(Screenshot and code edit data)
++++++++++++++++++++

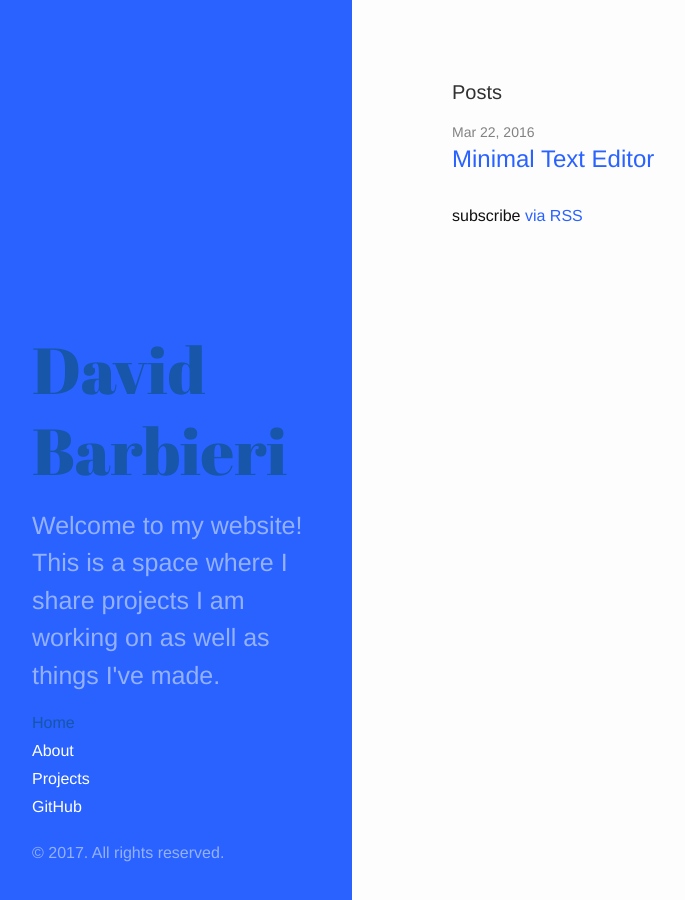
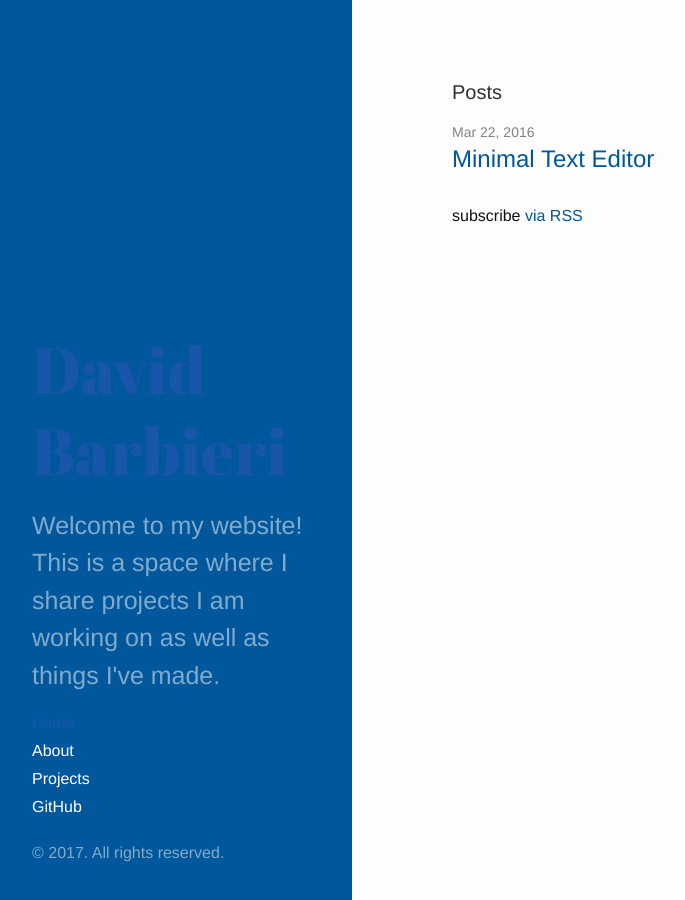
Before and after one commit to deebss/deebss.github.io, a Jekyll site: the page built from index.html, in a window 1280 px wide. Shown: the whole page, without its empty margins (8-693 px from the left). Built offline with Jekyll 4.4.1, drawn with Linux system fonts in a browser that asks for light colours.

Commit message:
edited theme

```diff
--- a/css/hyde.css
+++ b/css/hyde.css
@@ -251,9 +251,9 @@ a.sidebar-nav-item:focus {
 
 /* Brown */
 .theme-base-10 .sidebar {
-  background-color: #2962FF;
+  background-color: #01579B;
 }
 .theme-base-10 .content a,
 .theme-base-10 .related-posts li a:hover {
-  color: #2962FF;
+  color: #01579B;
 }
```
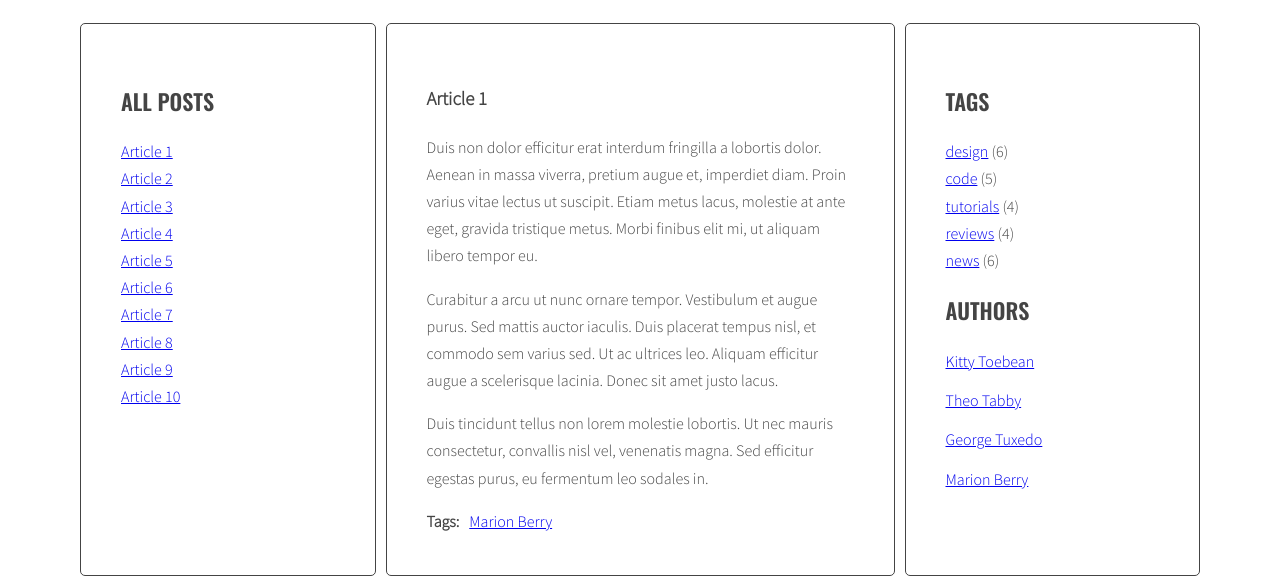
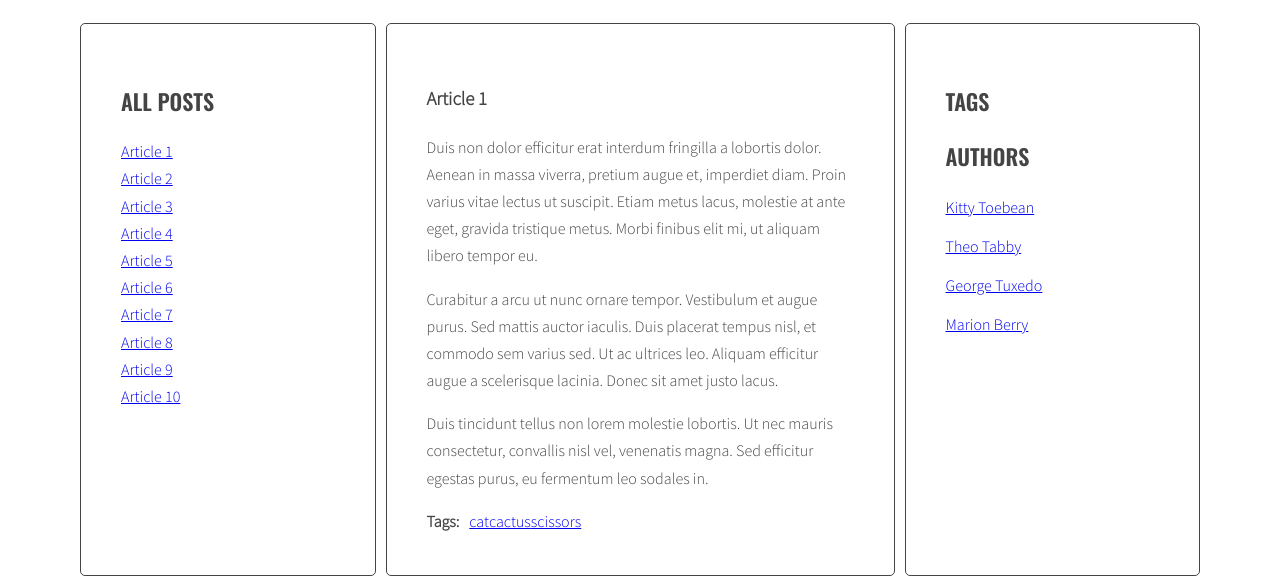
Before and after one commit to snavitski/javascript-blog, a website: page index.html in a window 1280 px wide. Shown: the part 220-804 px from the top of the page. Drawn offline with nearby package versions, Linux system fonts and the light colour scheme.

Commit message:
generateListAuthorTags

```diff
--- a/index.html
+++ b/index.html
@@ -235,11 +235,11 @@
             <aside class="sidebar">
                 <h2 class="section-title">Tags</h2>
                 <ul class="list tags">
-                    <li><a href="#">design</a> <span>(6)</span></li>
+                    <!-- <li><a href="#">design</a> <span>(6)</span></li>
                     <li><a href="#">code</a> <span>(5)</span></li>
                     <li><a href="#">tutorials</a> <span>(4)</span></li>
                     <li><a href="#">reviews</a> <span>(4)</span></li>
-                    <li><a href="#">news</a> <span>(6)</span></li>
+                    <li><a href="#">news</a> <span>(6)</span></li> -->
                 </ul>
                 <h2 class="section-title">Authors</h2>
                 <ul class="list authors">
--- a/js/script.js
+++ b/js/script.js
@@ -40,7 +40,10 @@ const optArticleSelector = ".post",
 	optTitleListSelector = ".titles",
 	optArticleTagsSelector = ".post-tags .list",
 	optArticleAuthorSelector = ".post-author",
-	optTagsListSelector = ".tags .list";
+	optTagsListSelector = ".tags .list",
+	optCloudClassCount = 5,
+	optCloudClassPrefix = "tag-size",
+	optAuthorListSelector = ".author-name";
 
 function generateTitleLinks() {
 	/* remove contents of titleList */
@@ -81,9 +84,32 @@ function generateTitleLinks() {
 }
 generateTitleLinks();
 
+function calculateTagsParams(tags) {
+	const params = {
+		max: 0,
+		min: 999999,
+	};
+	for (let tag in tags) {
+		if (tags[tag] > params.max) {
+			params.max = tags[tag];
+		} else if (tags[tag] < params.min) {
+			params.min = tags[tag];
+		}
+	}
+	return params;
+}
+function calculateTagClass(count, params) {
+	const normalizedCount = count - params.min;
+	const normalizedMax = params.max - params.min;
+	const percentage = normalizedCount / normalizedMax;
+	const classNumber = Math.floor(percetage * (optCloudClassCount - 1) + 1);
+	return optCloudClassPrefix + classNumber;
+}
+
 function generateTags() {
+	let allTags = {};
 	/* find all articles */
-	const articles = document.querySelectorAll(".post");
+	const articles = document.querySelectorAll(optArticleSelector);
 	/* START LOOP: for every article: */
 	for (let article of articles) {
 		/* find tags wrapper */
@@ -103,28 +129,84 @@ function generateTags() {
 			/* add generated code to html variable */
 			html = html + tagLinkHtml;
 			console.log(tagLinkHtml);
+			if (!allTags[tag]) {
+				allTags[tag] = 1;
+			} else {
+				allTags[tag]++;
+			}
 		}
 		/* insert HTML of all the links into the tags wrapper */
 		tagsWrapper.innerHTML = html;
 		const tagLinks = article.querySelectorAll(".list");
 		console.log(tagLinks);
 	}
+	const tagList = document.querySelector(".tags");
+	//tagList.innerHTML = allTags.join(' ');
+	const tagsParams = calculateTagsParams(allTags);
+	const allTagsData = { tags: [] };
+	let allTagsHTML = " ";
+	for (let tag in allTags) {
+		allTagsData.tags.push({
+			tag: tag,
+			count: allTags[tag],
+			className: calculateTagsClass(allTags[tag], tagsParams),
+		});
+	}
+	tagList.innerHTML = templates.tagCloudLink(allTagsData);
 }
 generateTags();
 
 function generateAuthors() {
+	/* [NEW] create a new variable allAuthors with an empty object */
+	let allAuthors = {};
+	/* find all articles */
 	const articles = document.querySelectorAll(optArticleSelector);
+	/* START LOOP: for every article: */
 	for (let article of articles) {
-		const titleList = article.querySelector(optArticleTagsSelector);
-		const authorWrapper = article.querySelector(optArticleTagsSelector);
+		/* find tags wrapper */
+		const titleList = article.querySelector(optArticleAuthorSelector);
+		/* make html variable with empty string */
 		let html = "";
-		const articleAuthors = article.getAttribute("data-author");
-		const linkHTML =
-			'<a href="#author-' + articleAuthors + '">' + articleAuthors + "</a>";
-		html = html + linkHTML;
-		console.log(html);
-		authorWrapper.innerHTML = html;
+		/* get tags from data-author attribute */
+		const authorTags = article.getAttribute("data-author");
+		//console.log(authorTags);
+		/* generate HTML of the link */
+		//const authorlinkHTML = '<span>by </span><a href="#author-' + authorTags + '"><span>' + authorTags + '</span></a>';
+		const authorLinkHTMLData = { id: authorTags, title: authorTags };
+		const authorLinkHTML = templates.authorLink(authorLinkHTMLData);
+		//console.log(taglinkHTML)
+		/* add generated code to html variable */
+		html = html + authorLinkHTML;
+		/* [NEW] check if this link is NOT already in allAuthors */
+		if (!allAuthors[authorTags]) {
+			/* [NEW] add tag to allAuthors object */
+			allAuthors[authorTags] = 1;
+		} else {
+			allAuthors[authorTags]++;
+		}
+		/* insert HTML of all the links into the tags wrapper */
+		titleList.innerHTML = html;
+		//console.log(titleList);
+		/* END LOOP: for every article: */
 	}
+	/* [NEW] find list of tags in right column */
+	const authorList = document.querySelector(optAuthorListSelector);
+	/* [NEW] create variable for all links HTML code */
+	const tagsParams = calculateTagsParams(allAuthors);
+	const allAuthorsData = { authors: [] };
+	/* [NEW] START LOOP: for each tag in allAuthors: */
+	for (let author in allAuthors) {
+		/* [NEW] generate code of a link and add it to allAuthorsHTML */
+		//const authorlinkHTML =  '<li><a href= "#author-' + author + '">' + author + ' (' + allAuthors[author] + ') ' + '</a></li> ';
+		//console.log('authorlinkHTML:', authorlinkHTML)
+		allAuthorsData.authors.push({
+			author: author,
+			count: allAuthors[author],
+		});
+		/* [NEW] END LOOP: for each tag in allTags: */
+	}
+	/*[NEW] add HTML from allAuthorsHTML to tagList */
+	authorList.innerHTML = templates.authorCloudLink(allAuthorsData);
 }
 generateAuthors();
 
```
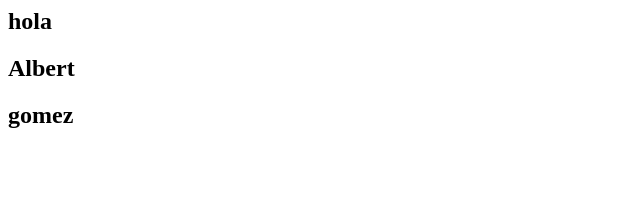
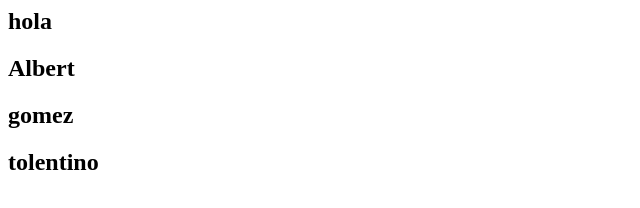
Before and after one commit to Albertgomez98/practica, a plain HTML site: page index.html in a window 1280 px wide. Shown: the whole page, without its empty margins (0-640 px from the left). Drawn offline with Linux system fonts and the light colour scheme.

Commit message:
mi cuarto commit

```diff
--- a/index.html
+++ b/index.html
@@ -1,3 +1,4 @@
 <h2>hola</h2>
 <h2>Albert</h2>
 <h2>gomez</h2>
+<h2>tolentino</h2>
```
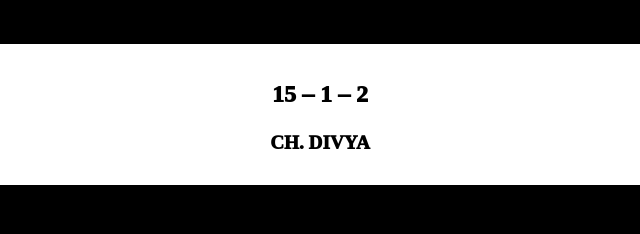
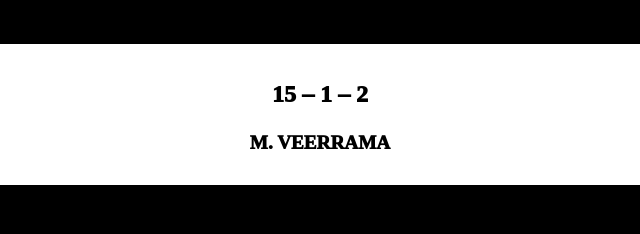
Before and after one commit to kalyan-raparthi/num, a plain HTML site: page index.html in a window 1280 px wide. Shown: the part 10860-11094 px from the top of the page, 320-960 px from the left. Drawn offline with Linux system fonts and the light colour scheme.

Commit message:
NAME CHANGES.

```diff
--- a/index.html
+++ b/index.html
@@ -241,7 +241,7 @@
         </div>
         <div class="section">
             <p class="in-00">15 – 1 – 2</p>
-            <p class="in-01">CH. DIVYA </p>
+            <p class="in-01">M. VEERRAMA</p>
         </div>
         <div class="section">
             <p class="in-00">15 – 1 - 17/1</p>
```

++++++++++++++++++++

**Exercise aim**
Find "innerHTML" in the data above. Report each line where it appears.

**Exercise result**
 		tagsWrapper.innerHTML = html;
+	//tagList.innerHTML = allTags.join(' ');
+	tagList.innerHTML = templates.tagCloudLink(allTagsData);
-		authorWrapper.innerHTML = html;
+		titleList.innerHTML = html;
+	authorList.innerHTML = templates.authorCloudLink(allAuthorsData);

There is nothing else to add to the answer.